(Beginning of Records supplied)

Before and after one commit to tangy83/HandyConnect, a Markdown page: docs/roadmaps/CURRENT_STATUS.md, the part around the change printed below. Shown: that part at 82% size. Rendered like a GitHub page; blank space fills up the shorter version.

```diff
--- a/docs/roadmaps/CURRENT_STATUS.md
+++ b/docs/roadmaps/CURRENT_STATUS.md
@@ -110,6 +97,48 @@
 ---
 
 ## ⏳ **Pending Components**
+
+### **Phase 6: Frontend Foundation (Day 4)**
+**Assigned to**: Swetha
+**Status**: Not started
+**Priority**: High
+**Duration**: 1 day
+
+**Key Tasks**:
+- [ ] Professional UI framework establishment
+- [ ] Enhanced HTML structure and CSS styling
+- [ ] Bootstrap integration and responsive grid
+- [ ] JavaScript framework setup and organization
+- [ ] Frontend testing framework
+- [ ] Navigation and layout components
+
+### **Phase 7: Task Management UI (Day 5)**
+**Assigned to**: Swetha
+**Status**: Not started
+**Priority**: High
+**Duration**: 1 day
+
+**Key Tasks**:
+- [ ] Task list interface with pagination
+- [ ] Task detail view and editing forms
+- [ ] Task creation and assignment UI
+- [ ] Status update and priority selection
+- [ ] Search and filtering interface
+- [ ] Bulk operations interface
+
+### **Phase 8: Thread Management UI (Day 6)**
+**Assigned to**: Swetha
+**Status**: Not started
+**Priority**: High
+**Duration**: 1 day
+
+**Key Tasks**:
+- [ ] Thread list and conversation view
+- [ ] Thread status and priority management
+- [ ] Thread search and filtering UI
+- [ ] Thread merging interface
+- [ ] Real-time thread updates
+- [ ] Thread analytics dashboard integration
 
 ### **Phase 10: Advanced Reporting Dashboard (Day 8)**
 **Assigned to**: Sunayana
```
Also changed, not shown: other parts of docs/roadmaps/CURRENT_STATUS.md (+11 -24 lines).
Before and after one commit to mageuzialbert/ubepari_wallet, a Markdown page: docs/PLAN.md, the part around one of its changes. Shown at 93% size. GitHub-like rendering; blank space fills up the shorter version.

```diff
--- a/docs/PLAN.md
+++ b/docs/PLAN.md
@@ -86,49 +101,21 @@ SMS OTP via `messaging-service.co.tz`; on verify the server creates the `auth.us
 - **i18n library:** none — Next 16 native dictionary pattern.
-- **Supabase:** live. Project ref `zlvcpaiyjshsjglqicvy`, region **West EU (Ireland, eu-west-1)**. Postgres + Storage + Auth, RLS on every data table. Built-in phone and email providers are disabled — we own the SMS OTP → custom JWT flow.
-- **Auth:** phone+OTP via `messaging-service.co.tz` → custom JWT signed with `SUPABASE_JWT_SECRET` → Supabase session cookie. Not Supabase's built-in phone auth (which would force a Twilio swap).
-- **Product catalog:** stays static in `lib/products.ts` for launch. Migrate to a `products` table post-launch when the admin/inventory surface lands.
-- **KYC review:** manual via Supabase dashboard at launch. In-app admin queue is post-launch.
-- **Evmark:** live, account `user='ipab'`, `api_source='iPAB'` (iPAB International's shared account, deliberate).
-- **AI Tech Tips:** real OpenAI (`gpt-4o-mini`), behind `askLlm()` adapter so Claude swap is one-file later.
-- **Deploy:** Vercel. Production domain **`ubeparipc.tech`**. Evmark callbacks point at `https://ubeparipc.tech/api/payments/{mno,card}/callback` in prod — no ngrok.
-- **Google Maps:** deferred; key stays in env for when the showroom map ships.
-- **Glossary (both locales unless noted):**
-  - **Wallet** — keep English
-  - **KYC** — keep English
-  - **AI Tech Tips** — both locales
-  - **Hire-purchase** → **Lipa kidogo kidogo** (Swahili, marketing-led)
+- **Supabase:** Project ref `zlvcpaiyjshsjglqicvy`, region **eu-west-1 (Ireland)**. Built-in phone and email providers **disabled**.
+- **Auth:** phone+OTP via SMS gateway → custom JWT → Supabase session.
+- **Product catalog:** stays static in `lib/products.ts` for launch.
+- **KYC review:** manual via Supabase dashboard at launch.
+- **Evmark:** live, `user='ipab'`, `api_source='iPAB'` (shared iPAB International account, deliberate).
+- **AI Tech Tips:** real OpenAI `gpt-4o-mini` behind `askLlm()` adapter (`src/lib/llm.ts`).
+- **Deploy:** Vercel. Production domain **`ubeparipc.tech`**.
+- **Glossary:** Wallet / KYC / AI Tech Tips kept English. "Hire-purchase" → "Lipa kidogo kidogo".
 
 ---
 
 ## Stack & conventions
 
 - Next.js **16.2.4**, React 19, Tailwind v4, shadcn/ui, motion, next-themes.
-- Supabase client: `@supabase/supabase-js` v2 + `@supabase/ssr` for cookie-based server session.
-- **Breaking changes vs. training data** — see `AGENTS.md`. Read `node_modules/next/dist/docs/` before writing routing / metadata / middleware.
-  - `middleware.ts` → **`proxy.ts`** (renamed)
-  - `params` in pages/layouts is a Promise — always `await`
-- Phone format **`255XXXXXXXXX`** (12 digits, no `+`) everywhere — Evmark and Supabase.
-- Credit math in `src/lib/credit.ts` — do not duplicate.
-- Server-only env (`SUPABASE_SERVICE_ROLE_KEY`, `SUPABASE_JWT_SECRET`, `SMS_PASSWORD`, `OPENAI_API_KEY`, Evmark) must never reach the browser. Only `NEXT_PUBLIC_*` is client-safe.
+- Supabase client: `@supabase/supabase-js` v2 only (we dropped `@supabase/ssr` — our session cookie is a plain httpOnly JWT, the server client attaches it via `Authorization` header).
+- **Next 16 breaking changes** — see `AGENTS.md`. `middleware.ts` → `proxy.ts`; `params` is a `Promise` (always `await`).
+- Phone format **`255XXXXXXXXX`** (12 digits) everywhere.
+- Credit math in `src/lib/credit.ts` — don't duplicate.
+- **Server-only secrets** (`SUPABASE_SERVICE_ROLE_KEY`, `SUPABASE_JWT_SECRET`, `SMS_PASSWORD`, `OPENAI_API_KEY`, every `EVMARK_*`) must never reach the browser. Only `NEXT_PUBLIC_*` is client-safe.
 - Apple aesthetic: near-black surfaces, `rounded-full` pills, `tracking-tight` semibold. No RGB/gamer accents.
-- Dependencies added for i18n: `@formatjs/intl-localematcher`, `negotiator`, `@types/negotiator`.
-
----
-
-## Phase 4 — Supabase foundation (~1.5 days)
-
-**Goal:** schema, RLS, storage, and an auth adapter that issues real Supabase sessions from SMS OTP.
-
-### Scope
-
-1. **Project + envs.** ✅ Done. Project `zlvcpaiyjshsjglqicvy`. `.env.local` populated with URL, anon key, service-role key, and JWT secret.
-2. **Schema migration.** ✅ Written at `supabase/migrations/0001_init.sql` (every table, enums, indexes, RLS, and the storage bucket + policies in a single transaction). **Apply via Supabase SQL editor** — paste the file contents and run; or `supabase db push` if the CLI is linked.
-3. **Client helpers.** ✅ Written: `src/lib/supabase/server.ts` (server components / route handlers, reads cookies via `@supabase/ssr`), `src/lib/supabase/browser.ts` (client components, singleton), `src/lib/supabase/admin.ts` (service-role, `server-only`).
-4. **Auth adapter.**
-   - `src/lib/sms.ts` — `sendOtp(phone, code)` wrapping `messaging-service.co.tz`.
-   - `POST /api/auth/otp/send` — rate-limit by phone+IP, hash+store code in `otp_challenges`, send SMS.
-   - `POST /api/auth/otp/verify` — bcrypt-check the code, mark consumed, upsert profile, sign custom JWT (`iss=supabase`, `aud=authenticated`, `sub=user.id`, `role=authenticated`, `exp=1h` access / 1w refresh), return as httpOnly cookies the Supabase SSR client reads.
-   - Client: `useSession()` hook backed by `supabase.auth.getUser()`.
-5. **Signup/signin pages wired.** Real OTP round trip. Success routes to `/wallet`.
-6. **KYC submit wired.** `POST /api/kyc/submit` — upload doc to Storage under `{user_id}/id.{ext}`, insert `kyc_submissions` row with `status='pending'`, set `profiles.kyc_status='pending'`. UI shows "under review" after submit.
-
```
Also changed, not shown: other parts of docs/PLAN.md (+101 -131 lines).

(End of Records supplied)

Your assignment:
How many lines of the preceding listing hold the string "interface"? Answer with the number only.

Exercise output:
4